Cataract surgery involves removing your cloudy lens and replacing it with an artificial lens. We make small incisions (cuts) in the side of the eye and use ultrasound probes in a technique called ‘phacoemulsification’ (not lasers, as is commonly believed) to remove your cataract, and then replace it with the artificial lens. This is made of plastic and stays in your eye forever, only rarely needing replacement. The operation usually takes under half an hour.
Why should I have cataract surgery?
Cataract surgery aims to improve your vision. Once the cataract is removed you should be able to see more clearly. Your colour perception may also improve. A cataract is rarely ever urgent. It should be performed only if you are having trouble with your vision. Your doctor will advise you if there are any urgent conditions that may require you to have cataract surgery.

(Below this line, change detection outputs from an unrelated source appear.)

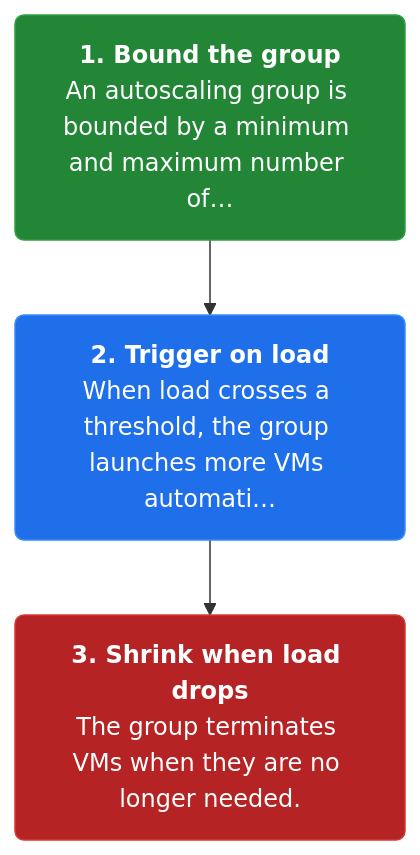
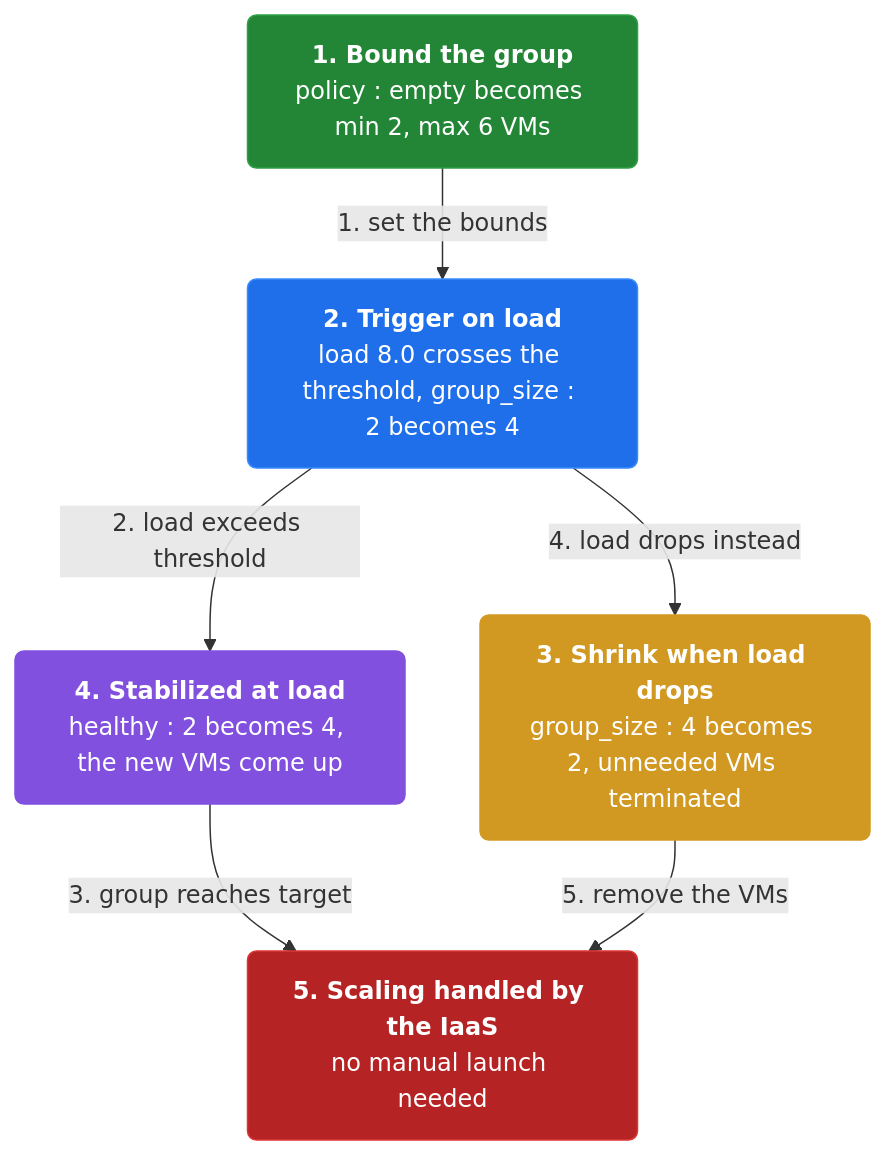
Before and after one commit to vinayakuber/microservices-io-study-guide: the third of 4 diagrams in docs/ch38-service-per-vm.md, drawn with Mermaid. The commit also changed other lines of this file and 46 other files, not shown here.

First line of the commit message:
Author rich branching flow diagrams for all 44 chapters

````diff
--- a/docs/ch38-service-per-vm.md
+++ b/docs/ch38-service-per-vm.md
@@ -87,11 +101,18 @@
 ```mermaid
 flowchart TD
-  classDef step fill:#1f6feb,color:#ffffff,stroke:#388bfd,stroke-width:1px,rx:6
+  classDef step fill:#1f6feb,color:#ffffff,stroke:#388bfd,rx:6
+  classDef core fill:#8250df,color:#ffffff,stroke:#8250df,rx:6
+  classDef warn fill:#d29922,color:#ffffff,stroke:#d29922,rx:6
   classDef start fill:#238636,color:#ffffff,stroke:#2ea043,rx:6
   classDef stop fill:#b62324,color:#ffffff,stroke:#da3633,rx:6
-  s2n0["<b>1. Bound the group</b><br/>An autoscaling group is bounded by a minimum and maximum number of…"]:::start
-  s2n1["<b>2. Trigger on load</b><br/>When load crosses a threshold, the group launches more VMs automati…"]:::step
-  s2n2["<b>3. Shrink when load drops</b><br/>The group terminates VMs when they are no longer needed."]:::stop
-  s2n0 --> s2n1
-  s2n1 --> s2n2
+  n0["<b>1. Bound the group</b><br/>policy : empty becomes min 2, max 6 VMs"]:::start
+  n1["<b>2. Trigger on load</b><br/>load 8.0 crosses the threshold, group_size : 2 becomes 4"]:::step
+  n2["<b>3. Shrink when load drops</b><br/>group_size : 4 becomes 2, unneeded VMs terminated"]:::warn
+  n3["<b>4. Stabilized at load</b><br/>healthy : 2 becomes 4, the new VMs come up"]:::core
+  n4["<b>5. Scaling handled by the IaaS</b><br/>no manual launch needed"]:::stop
+  n0 -->|"1. set the bounds"| n1
+  n1 -->|"2. load exceeds threshold"| n3
+  n3 -->|"3. group reaches target"| n4
+  n1 -->|"4. load drops instead"| n2
+  n2 -->|"5. remove the VMs"| n4
 ```
````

The staff caring for you will need to ask your permission to perform a particular treatment or investigation. You will be asked to sign a consent form that says you have agreed to the treatment and that you understand the benefits, risks and alternatives. If there is anything you don’t understand or if you need more time to think about it, please tell the staff caring for you.
Remember, it is your decision. You can change your mind at any time, even if you have signed the consent form. Let staff know immediately if you change your mind. Your wishes will be respected at all times.
How is Cataract Surgery Performed?
It is normally performed as day surgery under local anaesthetic, so you are awake but your eye will not feel any pain. You will not be able to see properly during the operation, but you may notice bright lights or colours. You will need to lie relatively still during the operation; if you need to cough or adjust your position, please warn your surgeon and s/he will ensure its as safe as possible to do so.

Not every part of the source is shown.